Know what the Bible and Spirit of Prophecy have to say about such
matters. There is not much time left. We are surely nearing the end.
Study Gods Word, In Christ's
strength obey Gods Word, and do what you can to be a help to those
my earlier study, The Holy Laughter Apostasy Part 1-2
[WM707-708], the fast-spreading growth of this strange form of
Pentecostalism was discussed in some detail.
Newsweek article, quoted elsewhere in this report, also provides
a brief glimpse of another Pentecostal pattern: rabbit hopping:
At the Community Church in tiny Smithton, Mo., where a showing of the spirit has been going on for two years, the typical experience is hopping up and down. I've shrieked because of the [spirits] power, and its sent me to the floor, says Joe Cole, 33, owner of a moving and storage company who has visited the Smithton church from Ramsey, Minn.
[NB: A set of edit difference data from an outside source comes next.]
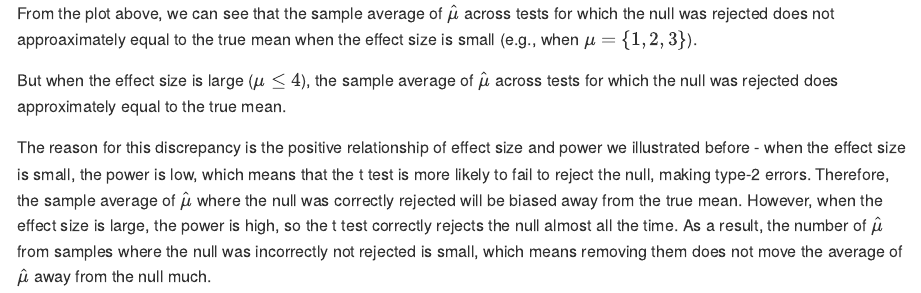
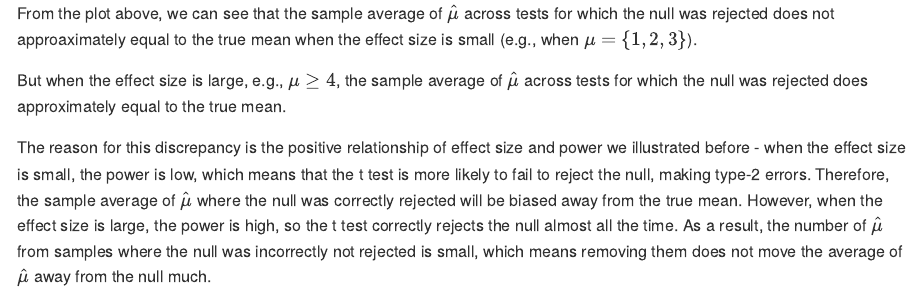
Before and after one commit to ZiqingWang-00/p8105_hw5_zw2899, an R Markdown document (p8105_hw5_zw2899.Rmd): the page in a window 1100 px wide, from 12040 px down. The pictures show the output file p8105_hw5_zw2899.md that the author committed with the source, drawn offline in the style of GitHub; long lines of code are wrapped.

Commit message:
fixed a typo

```diff
--- a/p8105_hw5_zw2899.Rmd
+++ b/p8105_hw5_zw2899.Rmd
@@ -207,6 +207,6 @@ sim_results %>%
 
 From the plot above, we can see that the sample average of $\hat \mu$ across tests for which the null was rejected does not approaximately equal to the true mean when the effect size is small (e.g., when $\mu = \{1,2,3\}$).
 
-But when the effect size is large ($\mu \leq 4$), the sample average of $\hat \mu$ across tests for which the null was rejected does approximately equal to the true mean.
+But when the effect size is large, e.g., $\mu \geq 4$, the sample average of $\hat \mu$ across tests for which the null was rejected does approximately equal to the true mean.
 
 The reason for this discrepancy is the positive relationship of effect size and power we illustrated before - when the effect size is small, the power is low, which means that the t test is more likely to fail to reject the null, making type-2 errors. Therefore, the sample average of $\hat \mu$ where the null was correctly rejected will be biased away from the true mean. However, when the effect size is large, the power is high, so the t test correctly rejects the null almost all the time. As a result, the number of $\hat \mu$ from samples where the null was incorrectly not rejected is small, which means removing them does not move the average of $\hat \mu$ away from the null much.
```
Also changed, not shown: p8105_hw5_zw2899.md, p8105_hw5_zw2899_files/figure-gfm/avg mu hat vs mu-1.png, p8105_hw5_zw2899_files/figure-gfm/avg of significant mu hat vs mu-1.png, p8105_hw5_zw2899_files/figure-gfm/power vs effect size plot-1.png.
I've been overcome with peace and it blankets me, and nothing else matters in the world . .
At the Smithton church, the
five-hour service begins with an hour-long jam session featuring three
guitars, three keyboards, a full set of drums and two vocalists to
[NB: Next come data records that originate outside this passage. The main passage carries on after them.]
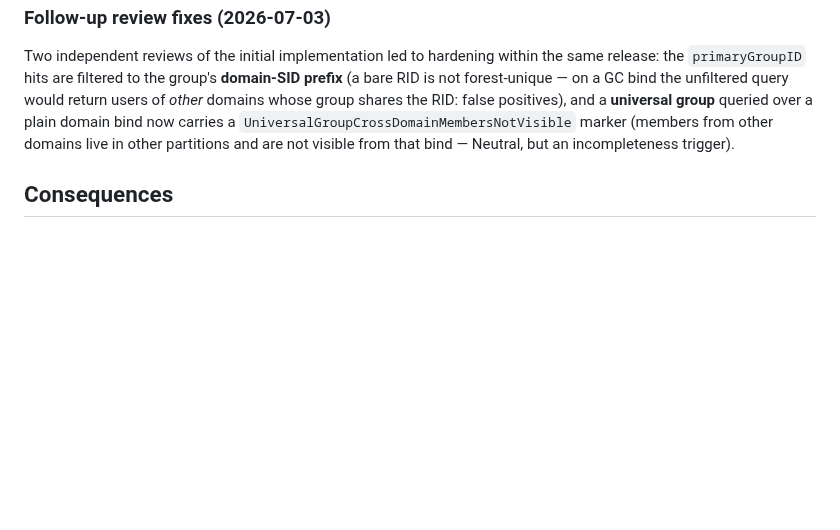
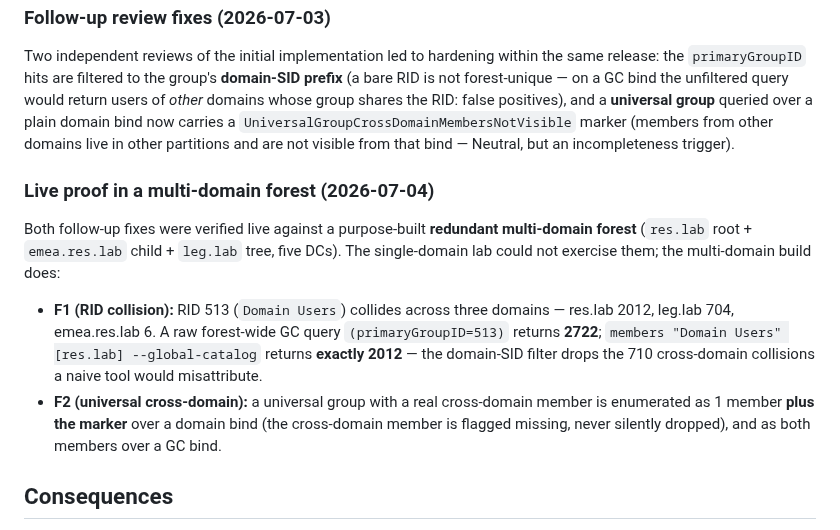
Before and after one commit to Birgerson/stars-ad-permission-analyzer, a Markdown page: docs/adr/0055-group-members-reverse-view.md, the part around the change. Rendered like a GitHub page; blank space fills up the shorter version.

Commit message:
docs(members): record the multi-domain live proof of F1/F2 (ADR 0055, CHANGELOG)
The single-domain lab could not exercise the two multi-domain review fixes;
a purpose-built redundant multi-domain forest (res.lab root + emea.res.lab
child + leg.lab tree) now proves them live:

- F1 (RID collision): RID 513 collides across three domains (2722 forest-wide
  via GC); `members "Domain Users"[res.lab] --global-catalog` returns exactly
  2012 — the domain-SID filter drops the 710 cross-domain collisions.
- F2 (universal cross-domain): a universal group's cross-domain member is
  invisible over a domain bind but flagged by the marker, and visible over GC.

Doc-only; the F1/F2 code shipped in 32070bd.

Co-Authored-By: Claude Opus 4.8 <noreply@anthropic.com>

```diff
--- a/docs/adr/0055-group-members-reverse-view.md
+++ b/docs/adr/0055-group-members-reverse-view.md
@@ -108,6 +108,23 @@ bind now carries a `UniversalGroupCrossDomainMembersNotVisible` marker
 (members from other domains live in other partitions and are not visible from
 that bind — Neutral, but an incompleteness trigger).
 
+### Live proof in a multi-domain forest (2026-07-04)
+
+Both follow-up fixes were verified live against a purpose-built **redundant
+multi-domain forest** (`res.lab` root + `emea.res.lab` child + `leg.lab` tree,
+five DCs). The single-domain lab could not exercise them; the multi-domain
+build does:
+
+- **F1 (RID collision):** RID 513 (`Domain Users`) collides across three
+  domains — res.lab 2012, leg.lab 704, emea.res.lab 6. A raw forest-wide GC
+  query `(primaryGroupID=513)` returns **2722**; `members "Domain Users"
+  [res.lab] --global-catalog` returns **exactly 2012** — the domain-SID filter
+  drops the 710 cross-domain collisions a naive tool would misattribute.
+- **F2 (universal cross-domain):** a universal group with a real cross-domain
+  member is enumerated as 1 member **plus the marker** over a domain bind (the
+  cross-domain member is flagged missing, never silently dropped), and as both
+  members over a GC bind.
+
 ## Consequences
 
 - The most-requested reverse question is answerable, correctly, including the
```
Also changed, not shown: CHANGELOG.md (+6 -0 lines).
deliver original music over a high-tech sound system.
in all quoted passages, spirit was initial-capitalized in the
Rather than yield the liberty so agreeable to the carnal heart and renounce the sins which they love, multitudes close their eyes to the light and walk straight on, regardless of warnings, while Satan weaves his snares about them and they become his prey. Great Controversy, 559.
Brownsville revival, now four years old, has attracted an estimated 3.5
million visitors, and there seems to be no end in sight to this daily
Pentecostal frenzy which some are calling the longest-running
church-based revival in the 20th century.
they plan to make their spirit-filled meetings a world-wide event.
inside, as the frenzied music plays, the thousands sing and sway, cry
and pray, and seek a special encounter with God.
momentum rises as Pastor John Kilpatrick comes to the podium and
introduces Evangelist Steve Hill. After an ecstatic sermon, Hill gives
an altar call and a crush of hundreds moves forward.
follows an astounding, never-to-be-forgotten experience, as Hill walks
toward one group after another, and they fall backward as wheat cut by
the scythe, into the arms of men behind them who catch and lay them down
flat on the ground. Others tremble and fall down. Some are unconscious
whole thing is said to be the working of the spirit. Indeed, it
is. But not the spirit they think it to be.
who is 44 years old, has preached nearly 700 sermons since the revival
began in June 1995. He says he will remain there as long as lost
souls keep coming.
these Pentecostal leaders are doing more than waiting for people to come
year, Kilpatrick and Hill have started projects which they intend to
take their message around the world.